(Change listing data)
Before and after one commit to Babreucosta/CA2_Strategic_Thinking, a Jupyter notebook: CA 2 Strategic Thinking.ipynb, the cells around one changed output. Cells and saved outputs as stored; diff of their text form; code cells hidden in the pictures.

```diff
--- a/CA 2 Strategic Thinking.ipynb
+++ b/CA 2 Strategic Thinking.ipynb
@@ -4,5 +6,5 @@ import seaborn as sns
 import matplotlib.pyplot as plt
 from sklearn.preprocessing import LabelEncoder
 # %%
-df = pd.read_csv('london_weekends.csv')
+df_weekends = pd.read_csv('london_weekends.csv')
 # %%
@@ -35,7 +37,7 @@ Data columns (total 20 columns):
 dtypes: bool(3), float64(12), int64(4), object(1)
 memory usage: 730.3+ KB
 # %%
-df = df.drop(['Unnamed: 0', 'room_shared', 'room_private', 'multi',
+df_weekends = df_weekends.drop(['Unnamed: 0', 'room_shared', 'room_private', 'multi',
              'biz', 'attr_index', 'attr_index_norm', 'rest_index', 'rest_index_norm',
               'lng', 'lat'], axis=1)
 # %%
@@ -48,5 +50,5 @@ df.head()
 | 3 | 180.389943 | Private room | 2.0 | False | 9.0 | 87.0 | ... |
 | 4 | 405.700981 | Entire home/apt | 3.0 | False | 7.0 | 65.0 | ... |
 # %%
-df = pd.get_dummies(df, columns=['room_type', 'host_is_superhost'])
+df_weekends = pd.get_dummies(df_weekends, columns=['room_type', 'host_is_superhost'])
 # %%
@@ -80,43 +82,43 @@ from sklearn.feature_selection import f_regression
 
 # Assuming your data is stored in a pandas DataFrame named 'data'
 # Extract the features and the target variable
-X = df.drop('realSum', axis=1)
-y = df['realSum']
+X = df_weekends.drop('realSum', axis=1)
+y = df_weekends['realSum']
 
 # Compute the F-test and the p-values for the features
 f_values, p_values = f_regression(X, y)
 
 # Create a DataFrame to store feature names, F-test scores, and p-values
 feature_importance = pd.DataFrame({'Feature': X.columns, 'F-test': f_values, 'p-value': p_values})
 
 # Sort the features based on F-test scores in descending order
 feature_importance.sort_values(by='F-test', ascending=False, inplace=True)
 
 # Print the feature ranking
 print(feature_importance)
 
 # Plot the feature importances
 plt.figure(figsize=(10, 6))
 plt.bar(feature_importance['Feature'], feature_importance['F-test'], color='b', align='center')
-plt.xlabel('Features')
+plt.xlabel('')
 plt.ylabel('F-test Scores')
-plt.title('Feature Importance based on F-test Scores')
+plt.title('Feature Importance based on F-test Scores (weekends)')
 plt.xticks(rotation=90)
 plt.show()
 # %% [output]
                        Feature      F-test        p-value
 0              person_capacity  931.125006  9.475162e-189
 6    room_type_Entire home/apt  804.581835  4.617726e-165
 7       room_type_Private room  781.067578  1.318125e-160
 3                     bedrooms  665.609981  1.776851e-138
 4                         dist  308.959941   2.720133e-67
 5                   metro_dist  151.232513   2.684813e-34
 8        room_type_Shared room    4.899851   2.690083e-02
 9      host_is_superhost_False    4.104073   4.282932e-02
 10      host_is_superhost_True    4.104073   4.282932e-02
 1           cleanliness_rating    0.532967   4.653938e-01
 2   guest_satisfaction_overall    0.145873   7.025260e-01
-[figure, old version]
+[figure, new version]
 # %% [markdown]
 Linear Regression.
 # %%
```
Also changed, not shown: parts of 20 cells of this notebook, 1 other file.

◆ About this task ◆
Write only the number of lines in the entries that contain the word "axis".

◆ Solved problem ◆
3